> [YOUR GOAL]
All lines of the listing that contain "departments" should be shown in full.

----------------------------------------

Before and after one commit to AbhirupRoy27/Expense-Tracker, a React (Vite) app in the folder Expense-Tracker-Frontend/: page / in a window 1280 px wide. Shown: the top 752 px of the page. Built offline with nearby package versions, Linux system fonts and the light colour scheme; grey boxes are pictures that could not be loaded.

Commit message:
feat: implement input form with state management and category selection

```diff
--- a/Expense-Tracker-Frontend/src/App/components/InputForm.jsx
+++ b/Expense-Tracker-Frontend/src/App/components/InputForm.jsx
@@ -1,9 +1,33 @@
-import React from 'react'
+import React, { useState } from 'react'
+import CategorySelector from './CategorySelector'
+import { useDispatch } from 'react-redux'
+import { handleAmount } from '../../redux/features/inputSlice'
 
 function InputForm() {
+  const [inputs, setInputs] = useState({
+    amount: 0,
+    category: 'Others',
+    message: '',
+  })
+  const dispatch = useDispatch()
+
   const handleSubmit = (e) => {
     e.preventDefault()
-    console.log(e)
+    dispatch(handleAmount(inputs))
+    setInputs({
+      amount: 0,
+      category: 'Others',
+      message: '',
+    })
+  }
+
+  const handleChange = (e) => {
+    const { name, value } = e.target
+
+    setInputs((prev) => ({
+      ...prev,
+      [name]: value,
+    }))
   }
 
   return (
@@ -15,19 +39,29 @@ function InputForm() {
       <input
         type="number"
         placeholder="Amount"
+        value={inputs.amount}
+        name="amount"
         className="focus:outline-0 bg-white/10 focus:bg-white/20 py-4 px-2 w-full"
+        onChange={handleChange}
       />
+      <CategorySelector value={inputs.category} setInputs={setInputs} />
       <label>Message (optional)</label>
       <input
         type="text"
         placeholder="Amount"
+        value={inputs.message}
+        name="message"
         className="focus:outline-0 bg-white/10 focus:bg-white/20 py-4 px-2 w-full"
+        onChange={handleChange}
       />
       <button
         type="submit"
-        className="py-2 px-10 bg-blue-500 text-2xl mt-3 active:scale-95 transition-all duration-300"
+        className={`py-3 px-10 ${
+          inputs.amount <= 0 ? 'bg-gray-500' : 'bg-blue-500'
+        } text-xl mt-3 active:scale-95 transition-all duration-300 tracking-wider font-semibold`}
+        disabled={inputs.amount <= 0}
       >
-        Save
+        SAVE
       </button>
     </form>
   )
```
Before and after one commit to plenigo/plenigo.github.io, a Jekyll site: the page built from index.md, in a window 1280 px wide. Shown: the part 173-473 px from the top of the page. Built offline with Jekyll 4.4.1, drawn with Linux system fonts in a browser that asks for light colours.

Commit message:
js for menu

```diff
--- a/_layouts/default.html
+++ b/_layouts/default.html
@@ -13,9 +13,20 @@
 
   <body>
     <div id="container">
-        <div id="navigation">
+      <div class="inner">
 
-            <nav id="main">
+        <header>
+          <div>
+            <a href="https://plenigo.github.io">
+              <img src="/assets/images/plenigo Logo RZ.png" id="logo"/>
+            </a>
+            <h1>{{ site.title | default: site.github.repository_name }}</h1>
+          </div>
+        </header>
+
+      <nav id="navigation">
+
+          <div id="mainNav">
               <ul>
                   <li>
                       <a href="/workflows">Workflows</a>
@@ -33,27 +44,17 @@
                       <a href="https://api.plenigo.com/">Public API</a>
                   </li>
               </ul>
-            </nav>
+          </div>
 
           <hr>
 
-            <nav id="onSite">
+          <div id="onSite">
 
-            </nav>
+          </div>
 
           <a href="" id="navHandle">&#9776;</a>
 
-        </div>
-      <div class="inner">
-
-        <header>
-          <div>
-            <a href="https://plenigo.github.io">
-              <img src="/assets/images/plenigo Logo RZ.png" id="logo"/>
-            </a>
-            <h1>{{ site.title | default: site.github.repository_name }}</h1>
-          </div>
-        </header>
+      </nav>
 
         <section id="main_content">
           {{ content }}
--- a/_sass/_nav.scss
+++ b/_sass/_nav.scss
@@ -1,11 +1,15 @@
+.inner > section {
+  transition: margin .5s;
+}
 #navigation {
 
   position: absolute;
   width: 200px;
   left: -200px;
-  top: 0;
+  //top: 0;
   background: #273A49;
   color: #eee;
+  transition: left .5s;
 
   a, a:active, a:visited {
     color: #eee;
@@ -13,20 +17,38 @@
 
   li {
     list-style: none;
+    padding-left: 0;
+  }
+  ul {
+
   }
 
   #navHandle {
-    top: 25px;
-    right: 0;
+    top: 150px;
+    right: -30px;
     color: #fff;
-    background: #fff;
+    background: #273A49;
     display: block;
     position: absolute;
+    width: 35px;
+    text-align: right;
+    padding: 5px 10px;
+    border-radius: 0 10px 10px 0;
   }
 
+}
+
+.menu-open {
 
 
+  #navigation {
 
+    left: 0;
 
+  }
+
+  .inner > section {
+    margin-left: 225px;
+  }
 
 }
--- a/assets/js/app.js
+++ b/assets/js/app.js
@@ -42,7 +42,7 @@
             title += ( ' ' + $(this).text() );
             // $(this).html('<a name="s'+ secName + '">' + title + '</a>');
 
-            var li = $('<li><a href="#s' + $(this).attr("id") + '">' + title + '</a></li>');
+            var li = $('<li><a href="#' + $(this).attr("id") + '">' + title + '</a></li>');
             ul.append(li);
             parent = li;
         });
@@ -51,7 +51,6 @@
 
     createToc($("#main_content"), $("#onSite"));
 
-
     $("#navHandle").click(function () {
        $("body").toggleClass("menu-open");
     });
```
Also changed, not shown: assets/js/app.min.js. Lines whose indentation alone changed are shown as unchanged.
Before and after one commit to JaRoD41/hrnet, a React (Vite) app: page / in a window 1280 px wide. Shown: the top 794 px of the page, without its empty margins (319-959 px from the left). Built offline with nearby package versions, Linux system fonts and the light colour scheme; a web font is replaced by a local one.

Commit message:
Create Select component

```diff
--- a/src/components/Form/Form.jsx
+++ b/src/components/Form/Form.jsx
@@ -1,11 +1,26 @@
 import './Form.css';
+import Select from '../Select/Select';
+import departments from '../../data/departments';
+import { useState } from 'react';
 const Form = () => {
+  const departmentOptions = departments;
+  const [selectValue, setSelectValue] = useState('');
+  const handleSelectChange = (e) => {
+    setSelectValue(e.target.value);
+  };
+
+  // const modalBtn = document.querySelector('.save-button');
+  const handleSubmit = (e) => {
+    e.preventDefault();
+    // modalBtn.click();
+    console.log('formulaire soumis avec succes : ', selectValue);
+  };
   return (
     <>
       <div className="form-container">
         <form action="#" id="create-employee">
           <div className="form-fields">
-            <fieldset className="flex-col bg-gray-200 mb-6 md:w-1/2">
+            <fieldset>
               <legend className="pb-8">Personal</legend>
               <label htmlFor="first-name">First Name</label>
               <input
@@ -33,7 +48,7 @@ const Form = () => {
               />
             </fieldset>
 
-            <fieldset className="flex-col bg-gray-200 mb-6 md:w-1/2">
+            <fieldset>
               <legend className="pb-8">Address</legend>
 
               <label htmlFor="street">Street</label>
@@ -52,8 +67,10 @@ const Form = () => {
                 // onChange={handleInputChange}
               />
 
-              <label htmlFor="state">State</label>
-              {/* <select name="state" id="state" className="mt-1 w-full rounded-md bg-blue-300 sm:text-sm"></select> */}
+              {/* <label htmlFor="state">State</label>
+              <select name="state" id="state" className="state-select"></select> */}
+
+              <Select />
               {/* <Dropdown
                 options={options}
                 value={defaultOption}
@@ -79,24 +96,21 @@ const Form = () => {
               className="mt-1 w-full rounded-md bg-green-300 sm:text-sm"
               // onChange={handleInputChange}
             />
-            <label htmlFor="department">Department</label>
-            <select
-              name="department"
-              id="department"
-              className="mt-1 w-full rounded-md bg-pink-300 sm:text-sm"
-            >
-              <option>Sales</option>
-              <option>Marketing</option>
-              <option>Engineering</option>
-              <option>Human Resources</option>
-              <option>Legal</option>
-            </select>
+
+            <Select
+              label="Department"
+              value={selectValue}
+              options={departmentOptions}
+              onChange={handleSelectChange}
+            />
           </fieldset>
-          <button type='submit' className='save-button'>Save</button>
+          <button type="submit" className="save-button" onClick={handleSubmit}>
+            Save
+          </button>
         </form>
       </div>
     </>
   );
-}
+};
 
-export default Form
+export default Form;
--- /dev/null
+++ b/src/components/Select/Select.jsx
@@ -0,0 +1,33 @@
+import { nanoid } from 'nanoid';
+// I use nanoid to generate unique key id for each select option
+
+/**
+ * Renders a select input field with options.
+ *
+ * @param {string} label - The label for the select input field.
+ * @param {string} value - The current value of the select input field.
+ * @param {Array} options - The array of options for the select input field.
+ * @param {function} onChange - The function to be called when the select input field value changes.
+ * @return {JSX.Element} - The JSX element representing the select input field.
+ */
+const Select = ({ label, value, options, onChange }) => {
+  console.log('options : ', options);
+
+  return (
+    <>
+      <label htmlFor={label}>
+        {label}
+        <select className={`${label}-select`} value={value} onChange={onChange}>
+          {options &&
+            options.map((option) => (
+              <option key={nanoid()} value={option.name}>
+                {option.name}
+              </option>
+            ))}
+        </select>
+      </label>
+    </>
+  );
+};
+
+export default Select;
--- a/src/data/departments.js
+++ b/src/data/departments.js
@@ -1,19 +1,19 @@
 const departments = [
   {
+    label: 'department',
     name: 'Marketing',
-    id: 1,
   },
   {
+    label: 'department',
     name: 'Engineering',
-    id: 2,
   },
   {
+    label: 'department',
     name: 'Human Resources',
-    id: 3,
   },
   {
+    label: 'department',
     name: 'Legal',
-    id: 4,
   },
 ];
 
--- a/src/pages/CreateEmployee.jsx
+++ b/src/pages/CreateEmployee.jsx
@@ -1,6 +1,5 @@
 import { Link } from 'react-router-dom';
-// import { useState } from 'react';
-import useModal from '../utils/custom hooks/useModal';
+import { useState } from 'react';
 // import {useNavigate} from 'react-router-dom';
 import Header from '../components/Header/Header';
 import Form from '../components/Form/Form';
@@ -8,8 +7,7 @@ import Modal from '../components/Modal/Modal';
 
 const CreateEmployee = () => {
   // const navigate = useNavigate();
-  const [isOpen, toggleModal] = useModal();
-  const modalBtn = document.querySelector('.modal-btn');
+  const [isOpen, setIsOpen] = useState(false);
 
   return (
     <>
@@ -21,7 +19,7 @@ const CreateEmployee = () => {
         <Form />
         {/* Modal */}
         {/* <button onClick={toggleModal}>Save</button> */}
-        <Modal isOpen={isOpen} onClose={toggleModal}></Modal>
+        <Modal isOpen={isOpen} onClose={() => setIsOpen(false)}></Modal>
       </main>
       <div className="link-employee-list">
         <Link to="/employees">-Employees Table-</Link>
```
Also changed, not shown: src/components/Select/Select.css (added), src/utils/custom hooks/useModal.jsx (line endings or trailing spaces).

----------------------------------------

> [OUTPUT]
+import departments from '../../data/departments';
+  const departmentOptions = departments;
--- a/src/data/departments.js
+++ b/src/data/departments.js
 const departments = [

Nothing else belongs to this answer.